As you evaluate the productivity of your field, what characteristics make it more valuable than another? There are many things that contribute to a fields’ overall productivity, soil health, drainage, fertility, etc. But soil organic matter seems to be most common in highly productive fields.
So what is soil organic matter?
To give a simple explanation, it is plant and animal tissue that is in various stages of decomposition. Humus, one form of organic matter, is the when the decomposition process is complete. Much of organic matter is plant residue like leaves, stalk and roots. There is also a good portion that include the soil biological organisms and the exudates they feed on. And finally, there is humus. Organic matter is measured in percent of the soil. Many Midwest soils will have somewhere between 1-7% organic matter. This is greatly influenced by the soil types it resides in, the average days of decomposition, temperature, rainfall and many other factors.

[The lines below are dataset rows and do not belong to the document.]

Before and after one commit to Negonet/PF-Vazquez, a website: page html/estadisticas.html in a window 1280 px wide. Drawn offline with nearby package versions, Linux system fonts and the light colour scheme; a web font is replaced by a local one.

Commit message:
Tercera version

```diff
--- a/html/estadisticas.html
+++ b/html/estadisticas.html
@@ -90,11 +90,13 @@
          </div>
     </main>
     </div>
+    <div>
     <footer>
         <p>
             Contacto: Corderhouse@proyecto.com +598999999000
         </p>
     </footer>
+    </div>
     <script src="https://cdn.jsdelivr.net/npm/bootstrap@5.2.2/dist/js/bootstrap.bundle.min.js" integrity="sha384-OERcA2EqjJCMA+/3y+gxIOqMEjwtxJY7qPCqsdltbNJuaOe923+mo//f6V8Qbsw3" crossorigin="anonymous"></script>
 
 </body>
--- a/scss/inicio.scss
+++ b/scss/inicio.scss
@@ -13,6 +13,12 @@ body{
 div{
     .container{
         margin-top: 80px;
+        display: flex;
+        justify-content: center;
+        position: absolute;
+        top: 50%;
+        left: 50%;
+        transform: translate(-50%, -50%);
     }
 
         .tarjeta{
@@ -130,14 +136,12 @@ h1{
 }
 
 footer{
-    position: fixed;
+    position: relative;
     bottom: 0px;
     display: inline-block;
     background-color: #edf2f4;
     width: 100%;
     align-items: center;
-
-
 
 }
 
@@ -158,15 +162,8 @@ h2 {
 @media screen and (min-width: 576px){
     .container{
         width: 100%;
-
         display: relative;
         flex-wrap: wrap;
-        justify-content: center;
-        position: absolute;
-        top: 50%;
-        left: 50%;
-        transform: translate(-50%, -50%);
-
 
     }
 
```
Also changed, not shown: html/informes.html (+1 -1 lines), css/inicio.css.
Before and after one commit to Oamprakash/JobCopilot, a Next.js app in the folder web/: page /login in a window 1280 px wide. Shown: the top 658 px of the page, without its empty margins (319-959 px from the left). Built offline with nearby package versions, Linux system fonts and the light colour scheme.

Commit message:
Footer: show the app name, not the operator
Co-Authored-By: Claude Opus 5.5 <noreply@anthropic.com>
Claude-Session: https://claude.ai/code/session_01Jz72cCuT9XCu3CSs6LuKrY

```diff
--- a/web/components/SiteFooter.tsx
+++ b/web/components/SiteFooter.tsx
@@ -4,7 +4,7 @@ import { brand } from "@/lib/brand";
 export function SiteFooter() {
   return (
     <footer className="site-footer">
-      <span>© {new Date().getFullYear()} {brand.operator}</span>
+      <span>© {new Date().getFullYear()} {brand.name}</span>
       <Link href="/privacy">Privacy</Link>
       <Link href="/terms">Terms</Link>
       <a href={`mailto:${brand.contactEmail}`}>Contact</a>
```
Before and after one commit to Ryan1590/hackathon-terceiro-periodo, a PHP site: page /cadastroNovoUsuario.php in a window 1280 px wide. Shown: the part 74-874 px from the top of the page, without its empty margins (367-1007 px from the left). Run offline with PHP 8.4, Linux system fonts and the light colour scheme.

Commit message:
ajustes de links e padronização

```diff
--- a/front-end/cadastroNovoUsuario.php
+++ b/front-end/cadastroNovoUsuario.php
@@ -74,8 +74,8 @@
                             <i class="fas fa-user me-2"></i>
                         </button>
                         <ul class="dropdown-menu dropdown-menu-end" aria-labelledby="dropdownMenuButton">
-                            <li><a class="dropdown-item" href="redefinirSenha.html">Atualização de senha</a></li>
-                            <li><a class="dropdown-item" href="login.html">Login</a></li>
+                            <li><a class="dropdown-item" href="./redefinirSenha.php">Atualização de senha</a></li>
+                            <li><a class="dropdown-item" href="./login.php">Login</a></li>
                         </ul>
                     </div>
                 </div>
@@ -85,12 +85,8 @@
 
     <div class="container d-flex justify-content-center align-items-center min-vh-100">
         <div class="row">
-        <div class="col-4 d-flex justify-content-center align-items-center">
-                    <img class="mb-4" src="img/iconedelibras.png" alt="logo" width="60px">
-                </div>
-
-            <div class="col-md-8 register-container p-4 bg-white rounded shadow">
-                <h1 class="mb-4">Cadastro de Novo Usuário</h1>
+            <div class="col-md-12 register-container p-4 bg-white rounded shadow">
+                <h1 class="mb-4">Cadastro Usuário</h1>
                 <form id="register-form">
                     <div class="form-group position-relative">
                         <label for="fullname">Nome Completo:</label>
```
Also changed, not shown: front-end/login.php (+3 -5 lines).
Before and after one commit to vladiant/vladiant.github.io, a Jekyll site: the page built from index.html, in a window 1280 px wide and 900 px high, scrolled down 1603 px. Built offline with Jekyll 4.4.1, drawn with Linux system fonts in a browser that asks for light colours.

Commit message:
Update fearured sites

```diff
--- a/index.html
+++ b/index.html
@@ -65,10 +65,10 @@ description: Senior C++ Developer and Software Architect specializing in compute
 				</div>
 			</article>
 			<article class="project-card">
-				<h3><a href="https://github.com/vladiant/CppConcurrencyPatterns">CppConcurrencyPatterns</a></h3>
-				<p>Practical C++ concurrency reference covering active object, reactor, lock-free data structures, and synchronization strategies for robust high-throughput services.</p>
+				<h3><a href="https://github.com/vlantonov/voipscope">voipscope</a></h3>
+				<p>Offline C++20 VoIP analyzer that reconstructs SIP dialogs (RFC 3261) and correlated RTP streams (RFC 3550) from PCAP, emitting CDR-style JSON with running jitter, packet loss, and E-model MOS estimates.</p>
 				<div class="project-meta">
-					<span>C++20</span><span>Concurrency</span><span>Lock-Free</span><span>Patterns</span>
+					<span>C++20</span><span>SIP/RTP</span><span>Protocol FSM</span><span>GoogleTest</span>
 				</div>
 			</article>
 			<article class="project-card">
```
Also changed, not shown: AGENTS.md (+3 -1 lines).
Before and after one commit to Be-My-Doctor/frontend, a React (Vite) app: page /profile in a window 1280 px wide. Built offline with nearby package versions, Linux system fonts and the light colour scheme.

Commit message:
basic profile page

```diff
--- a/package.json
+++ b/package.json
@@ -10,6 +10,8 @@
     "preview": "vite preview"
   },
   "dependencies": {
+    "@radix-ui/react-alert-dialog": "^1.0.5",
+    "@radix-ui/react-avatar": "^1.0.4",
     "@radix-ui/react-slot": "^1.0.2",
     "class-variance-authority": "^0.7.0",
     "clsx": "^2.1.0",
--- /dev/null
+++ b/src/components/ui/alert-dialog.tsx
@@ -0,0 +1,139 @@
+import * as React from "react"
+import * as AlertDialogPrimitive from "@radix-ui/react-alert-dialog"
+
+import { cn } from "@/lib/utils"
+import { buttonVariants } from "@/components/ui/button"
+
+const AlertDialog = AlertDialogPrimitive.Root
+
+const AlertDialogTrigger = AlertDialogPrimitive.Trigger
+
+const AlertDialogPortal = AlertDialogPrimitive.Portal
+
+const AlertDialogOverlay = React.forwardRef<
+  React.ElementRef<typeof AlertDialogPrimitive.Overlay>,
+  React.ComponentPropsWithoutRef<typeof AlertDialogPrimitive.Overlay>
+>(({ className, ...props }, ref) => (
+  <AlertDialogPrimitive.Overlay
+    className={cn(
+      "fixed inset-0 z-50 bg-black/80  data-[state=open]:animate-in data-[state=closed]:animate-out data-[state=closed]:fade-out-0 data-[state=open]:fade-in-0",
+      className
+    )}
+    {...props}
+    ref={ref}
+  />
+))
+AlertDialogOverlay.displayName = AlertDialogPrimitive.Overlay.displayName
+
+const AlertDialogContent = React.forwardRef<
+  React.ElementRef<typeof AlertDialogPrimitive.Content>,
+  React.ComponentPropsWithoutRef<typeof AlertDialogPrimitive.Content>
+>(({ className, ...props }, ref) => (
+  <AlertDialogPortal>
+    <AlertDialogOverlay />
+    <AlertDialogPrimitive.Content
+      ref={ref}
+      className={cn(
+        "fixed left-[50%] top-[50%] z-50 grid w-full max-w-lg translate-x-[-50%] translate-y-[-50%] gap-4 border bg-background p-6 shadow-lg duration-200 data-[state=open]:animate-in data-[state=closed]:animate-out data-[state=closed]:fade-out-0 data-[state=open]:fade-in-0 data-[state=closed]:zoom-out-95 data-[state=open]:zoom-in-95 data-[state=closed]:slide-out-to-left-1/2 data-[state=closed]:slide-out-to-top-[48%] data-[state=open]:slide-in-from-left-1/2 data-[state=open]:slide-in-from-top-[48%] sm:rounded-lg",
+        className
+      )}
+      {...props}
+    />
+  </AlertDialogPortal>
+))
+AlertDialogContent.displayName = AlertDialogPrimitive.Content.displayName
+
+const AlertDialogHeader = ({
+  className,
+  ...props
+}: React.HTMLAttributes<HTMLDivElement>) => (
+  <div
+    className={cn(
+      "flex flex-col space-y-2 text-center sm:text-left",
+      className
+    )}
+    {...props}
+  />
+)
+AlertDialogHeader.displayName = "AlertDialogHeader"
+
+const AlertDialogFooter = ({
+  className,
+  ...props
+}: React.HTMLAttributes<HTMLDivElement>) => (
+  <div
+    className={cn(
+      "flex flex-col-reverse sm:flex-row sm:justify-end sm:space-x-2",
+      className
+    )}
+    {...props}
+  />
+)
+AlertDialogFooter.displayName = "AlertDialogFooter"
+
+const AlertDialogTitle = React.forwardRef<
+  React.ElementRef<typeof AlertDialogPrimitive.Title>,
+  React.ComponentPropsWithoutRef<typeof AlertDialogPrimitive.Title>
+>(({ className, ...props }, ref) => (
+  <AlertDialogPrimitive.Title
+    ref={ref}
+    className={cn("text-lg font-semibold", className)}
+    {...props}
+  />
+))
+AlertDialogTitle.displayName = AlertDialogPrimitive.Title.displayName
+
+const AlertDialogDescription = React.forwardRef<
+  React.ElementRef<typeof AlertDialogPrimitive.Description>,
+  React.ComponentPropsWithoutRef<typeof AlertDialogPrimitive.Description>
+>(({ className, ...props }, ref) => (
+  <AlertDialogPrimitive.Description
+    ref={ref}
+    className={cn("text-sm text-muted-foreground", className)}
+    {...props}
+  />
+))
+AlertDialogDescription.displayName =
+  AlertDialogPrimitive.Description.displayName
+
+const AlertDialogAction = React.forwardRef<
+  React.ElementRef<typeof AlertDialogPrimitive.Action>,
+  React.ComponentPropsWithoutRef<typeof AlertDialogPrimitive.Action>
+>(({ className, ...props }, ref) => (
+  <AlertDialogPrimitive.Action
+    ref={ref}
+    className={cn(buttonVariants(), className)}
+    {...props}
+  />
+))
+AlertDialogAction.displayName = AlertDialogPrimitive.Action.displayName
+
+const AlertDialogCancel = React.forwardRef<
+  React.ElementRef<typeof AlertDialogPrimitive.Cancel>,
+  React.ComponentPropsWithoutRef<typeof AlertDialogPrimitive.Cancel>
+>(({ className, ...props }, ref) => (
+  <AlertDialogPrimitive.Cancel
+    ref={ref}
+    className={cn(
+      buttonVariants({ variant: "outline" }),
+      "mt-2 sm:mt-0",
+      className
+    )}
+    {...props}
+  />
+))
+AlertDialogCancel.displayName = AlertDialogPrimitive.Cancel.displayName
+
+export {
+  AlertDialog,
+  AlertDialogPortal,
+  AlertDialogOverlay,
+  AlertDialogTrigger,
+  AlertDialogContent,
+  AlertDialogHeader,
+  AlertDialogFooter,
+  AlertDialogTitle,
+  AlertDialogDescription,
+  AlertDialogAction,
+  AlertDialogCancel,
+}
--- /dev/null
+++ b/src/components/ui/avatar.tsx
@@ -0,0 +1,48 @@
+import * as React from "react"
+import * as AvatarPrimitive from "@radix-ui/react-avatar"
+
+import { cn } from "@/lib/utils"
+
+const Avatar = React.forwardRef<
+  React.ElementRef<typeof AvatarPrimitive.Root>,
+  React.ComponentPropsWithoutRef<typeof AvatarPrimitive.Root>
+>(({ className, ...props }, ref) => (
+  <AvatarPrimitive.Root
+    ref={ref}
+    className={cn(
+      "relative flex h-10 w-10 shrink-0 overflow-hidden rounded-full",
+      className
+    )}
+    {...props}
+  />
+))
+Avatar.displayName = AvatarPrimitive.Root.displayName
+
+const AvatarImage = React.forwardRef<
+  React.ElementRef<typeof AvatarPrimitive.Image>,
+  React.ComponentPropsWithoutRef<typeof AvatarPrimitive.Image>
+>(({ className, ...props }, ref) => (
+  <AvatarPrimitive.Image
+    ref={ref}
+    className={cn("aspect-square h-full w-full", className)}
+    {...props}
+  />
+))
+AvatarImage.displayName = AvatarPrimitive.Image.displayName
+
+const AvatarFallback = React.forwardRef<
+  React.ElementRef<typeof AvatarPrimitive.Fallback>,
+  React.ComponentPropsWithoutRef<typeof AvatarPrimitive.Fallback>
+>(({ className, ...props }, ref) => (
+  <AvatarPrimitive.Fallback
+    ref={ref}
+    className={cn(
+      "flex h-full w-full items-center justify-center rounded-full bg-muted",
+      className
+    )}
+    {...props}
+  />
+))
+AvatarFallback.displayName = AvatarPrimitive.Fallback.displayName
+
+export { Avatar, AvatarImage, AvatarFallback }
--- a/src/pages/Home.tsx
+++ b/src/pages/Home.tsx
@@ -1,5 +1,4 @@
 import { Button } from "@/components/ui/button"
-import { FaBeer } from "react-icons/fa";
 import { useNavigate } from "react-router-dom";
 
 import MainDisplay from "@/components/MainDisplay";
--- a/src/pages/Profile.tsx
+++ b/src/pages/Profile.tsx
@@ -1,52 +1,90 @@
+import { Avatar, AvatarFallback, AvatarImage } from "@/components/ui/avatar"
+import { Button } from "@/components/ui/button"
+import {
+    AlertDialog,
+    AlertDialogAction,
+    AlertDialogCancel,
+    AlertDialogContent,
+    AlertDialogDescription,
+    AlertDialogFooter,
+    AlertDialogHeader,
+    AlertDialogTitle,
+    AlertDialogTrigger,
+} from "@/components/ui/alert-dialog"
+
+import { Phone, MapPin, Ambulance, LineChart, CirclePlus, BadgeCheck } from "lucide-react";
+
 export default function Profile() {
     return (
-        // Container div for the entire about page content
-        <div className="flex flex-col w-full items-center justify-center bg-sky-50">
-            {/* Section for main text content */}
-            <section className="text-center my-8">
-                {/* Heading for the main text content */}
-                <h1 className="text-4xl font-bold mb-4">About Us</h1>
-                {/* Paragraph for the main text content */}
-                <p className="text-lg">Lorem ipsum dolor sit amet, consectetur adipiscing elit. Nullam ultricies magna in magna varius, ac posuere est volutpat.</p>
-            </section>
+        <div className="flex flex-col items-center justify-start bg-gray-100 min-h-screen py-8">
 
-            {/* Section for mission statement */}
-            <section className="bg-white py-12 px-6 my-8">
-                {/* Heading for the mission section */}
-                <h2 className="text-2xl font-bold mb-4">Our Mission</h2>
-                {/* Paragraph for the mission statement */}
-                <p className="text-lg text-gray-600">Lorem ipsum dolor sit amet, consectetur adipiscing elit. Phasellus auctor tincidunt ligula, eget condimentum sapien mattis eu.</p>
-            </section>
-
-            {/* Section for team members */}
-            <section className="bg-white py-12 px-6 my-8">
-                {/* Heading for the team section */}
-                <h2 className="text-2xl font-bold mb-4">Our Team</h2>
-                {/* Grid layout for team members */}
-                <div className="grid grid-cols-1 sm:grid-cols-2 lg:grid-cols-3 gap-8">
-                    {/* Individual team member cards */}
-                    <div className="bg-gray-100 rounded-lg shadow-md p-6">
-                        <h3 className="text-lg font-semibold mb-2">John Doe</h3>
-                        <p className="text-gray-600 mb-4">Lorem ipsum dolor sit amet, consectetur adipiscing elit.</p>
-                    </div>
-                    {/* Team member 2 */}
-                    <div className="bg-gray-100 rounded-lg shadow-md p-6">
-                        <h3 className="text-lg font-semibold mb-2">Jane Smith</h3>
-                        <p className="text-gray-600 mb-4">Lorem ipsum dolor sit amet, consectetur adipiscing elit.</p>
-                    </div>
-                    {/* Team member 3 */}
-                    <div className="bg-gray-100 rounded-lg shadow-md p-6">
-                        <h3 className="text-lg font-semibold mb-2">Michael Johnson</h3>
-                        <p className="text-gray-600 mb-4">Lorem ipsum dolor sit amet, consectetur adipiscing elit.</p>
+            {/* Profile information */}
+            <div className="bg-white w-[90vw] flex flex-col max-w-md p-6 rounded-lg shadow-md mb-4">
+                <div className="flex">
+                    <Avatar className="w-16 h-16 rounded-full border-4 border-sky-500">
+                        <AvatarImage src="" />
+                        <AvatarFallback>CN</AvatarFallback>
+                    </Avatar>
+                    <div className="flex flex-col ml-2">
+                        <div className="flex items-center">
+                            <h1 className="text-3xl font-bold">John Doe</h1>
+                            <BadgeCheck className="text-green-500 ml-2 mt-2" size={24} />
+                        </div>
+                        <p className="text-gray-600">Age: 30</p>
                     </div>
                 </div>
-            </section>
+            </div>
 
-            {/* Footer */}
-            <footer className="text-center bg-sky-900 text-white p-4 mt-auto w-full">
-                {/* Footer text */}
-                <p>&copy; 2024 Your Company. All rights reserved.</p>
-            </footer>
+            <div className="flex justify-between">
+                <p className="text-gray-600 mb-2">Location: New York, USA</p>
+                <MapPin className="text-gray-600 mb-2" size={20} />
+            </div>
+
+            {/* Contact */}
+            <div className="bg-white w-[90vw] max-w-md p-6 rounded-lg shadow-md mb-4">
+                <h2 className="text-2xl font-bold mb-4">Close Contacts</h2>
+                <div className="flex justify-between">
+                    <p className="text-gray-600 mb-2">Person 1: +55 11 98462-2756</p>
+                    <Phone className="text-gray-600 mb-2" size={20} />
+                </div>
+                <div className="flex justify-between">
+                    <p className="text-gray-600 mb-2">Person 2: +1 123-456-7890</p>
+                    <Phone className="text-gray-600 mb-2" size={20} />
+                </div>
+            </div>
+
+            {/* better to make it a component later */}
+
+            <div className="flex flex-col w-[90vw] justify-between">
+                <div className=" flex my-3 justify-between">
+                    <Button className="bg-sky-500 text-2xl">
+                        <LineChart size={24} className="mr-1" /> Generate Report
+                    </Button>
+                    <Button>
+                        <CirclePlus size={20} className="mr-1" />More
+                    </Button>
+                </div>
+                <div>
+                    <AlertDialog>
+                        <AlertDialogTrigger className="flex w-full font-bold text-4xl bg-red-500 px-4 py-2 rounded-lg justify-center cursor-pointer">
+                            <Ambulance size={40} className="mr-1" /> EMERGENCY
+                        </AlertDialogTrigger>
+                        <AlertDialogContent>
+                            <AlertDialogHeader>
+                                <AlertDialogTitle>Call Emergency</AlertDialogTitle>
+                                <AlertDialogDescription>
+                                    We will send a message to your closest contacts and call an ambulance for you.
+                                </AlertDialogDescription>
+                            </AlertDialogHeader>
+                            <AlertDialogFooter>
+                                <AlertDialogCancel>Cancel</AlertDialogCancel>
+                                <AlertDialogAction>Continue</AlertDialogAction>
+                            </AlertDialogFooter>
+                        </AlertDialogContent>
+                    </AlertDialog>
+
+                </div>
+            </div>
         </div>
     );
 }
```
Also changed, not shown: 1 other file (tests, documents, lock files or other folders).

What are the benefits of soil organic matter? Below are the physical, chemical and biological benefits of organic matter, courtesy of Cornell University Cooperative Extension:
- Enhances aggregate stability, improving water infiltration and soil aeration, reducing runoff.
- Improves water holding capacity.
- Reduces the stickiness of clay soils making them easier to till.
- Reduces surface crusting, facilitating seedbed preparation.
- Increases the soil’s CEC, or its ability to hold onto and supply over time essential nutrients such as calcium, magnesium and potassium.
- Improves the ability of a soil to resist pH change; this is also known as buffering capacity.
- Accelerates decomposition of soil minerals over time, making the nutrients in the minerals available for plant uptake.
- Provides food for the living organisms in the soil.
- Enhances soil microbial biodiversity and activity which can help in the suppression of diseases and pests.
- Enhances pore space through the actions of soil microorganisms. This helps to increase infiltration and reduce runoff.
Megan Fenton, Carl Albers, Quirine Ketterings 2008
As you can see, increasing soil organic matter will benefit the soil and the crop it grows in. What if you could increase your organic matter; how would that improve the value of your land? I have said it many times when it comes to land rentals, if you can increase production, you can increase the land’s value. Next week I will share with you some strategies to conserve and build organic matter. Just remember, building organic matter is not a quick and easy process. Working with the right farmer who can implement this strategy as a long-term plan is a key piece of the plan.